RECORDS TO PROCESS:
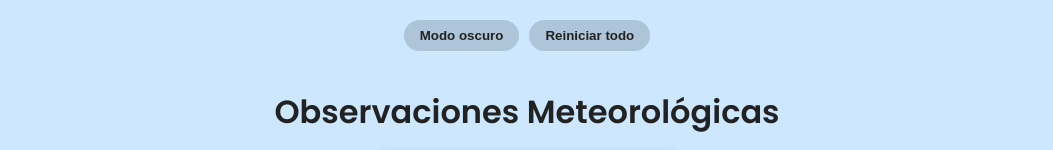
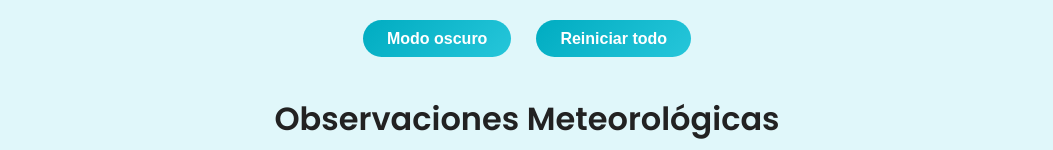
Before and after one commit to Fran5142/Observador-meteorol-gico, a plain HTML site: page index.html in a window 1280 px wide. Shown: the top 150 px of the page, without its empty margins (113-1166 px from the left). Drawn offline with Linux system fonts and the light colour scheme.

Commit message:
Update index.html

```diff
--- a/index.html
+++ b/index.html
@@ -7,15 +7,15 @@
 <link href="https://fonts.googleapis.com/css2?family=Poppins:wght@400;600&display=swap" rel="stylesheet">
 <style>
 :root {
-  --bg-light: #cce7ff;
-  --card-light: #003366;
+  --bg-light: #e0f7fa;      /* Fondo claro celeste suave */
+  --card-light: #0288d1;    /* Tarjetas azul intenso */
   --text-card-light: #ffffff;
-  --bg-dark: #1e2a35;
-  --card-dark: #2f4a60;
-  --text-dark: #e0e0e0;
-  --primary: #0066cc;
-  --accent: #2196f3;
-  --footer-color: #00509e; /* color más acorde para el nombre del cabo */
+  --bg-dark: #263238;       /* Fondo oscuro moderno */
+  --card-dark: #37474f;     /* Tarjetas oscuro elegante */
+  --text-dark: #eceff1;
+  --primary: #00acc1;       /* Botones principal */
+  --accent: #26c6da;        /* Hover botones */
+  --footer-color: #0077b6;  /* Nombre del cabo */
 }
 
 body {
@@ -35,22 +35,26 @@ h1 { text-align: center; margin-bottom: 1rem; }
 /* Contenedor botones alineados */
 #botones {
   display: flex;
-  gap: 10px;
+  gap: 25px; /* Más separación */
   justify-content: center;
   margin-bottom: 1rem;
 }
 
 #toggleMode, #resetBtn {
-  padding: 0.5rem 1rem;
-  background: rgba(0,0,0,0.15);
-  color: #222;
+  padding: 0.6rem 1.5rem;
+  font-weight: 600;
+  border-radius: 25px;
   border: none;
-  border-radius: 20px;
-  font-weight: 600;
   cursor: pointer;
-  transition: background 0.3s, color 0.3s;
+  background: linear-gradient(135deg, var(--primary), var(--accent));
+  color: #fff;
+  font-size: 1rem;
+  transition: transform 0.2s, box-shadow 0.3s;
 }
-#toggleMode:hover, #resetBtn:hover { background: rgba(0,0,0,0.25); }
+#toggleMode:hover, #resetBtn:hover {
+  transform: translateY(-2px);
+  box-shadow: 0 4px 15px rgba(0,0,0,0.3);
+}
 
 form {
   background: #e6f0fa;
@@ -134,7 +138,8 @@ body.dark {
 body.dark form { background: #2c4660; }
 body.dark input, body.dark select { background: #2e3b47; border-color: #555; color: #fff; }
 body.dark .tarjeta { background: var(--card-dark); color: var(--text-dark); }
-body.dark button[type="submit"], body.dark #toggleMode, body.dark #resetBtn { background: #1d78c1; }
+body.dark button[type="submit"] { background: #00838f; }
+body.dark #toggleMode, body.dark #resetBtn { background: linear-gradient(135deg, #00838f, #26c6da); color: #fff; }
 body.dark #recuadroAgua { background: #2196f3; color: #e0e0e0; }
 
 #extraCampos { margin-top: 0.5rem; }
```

WHAT TO DO: When "text" shows up in a line of the material, report that line.

FINISHED EXERCISE:
   --text-card-light: #ffffff;
-  --text-dark: #e0e0e0;
+  --text-dark: #eceff1;
@@ -35,22 +35,26 @@ h1 { text-align: center; margin-bottom: 1rem; }
 body.dark .tarjeta { background: var(--card-dark); color: var(--text-dark); }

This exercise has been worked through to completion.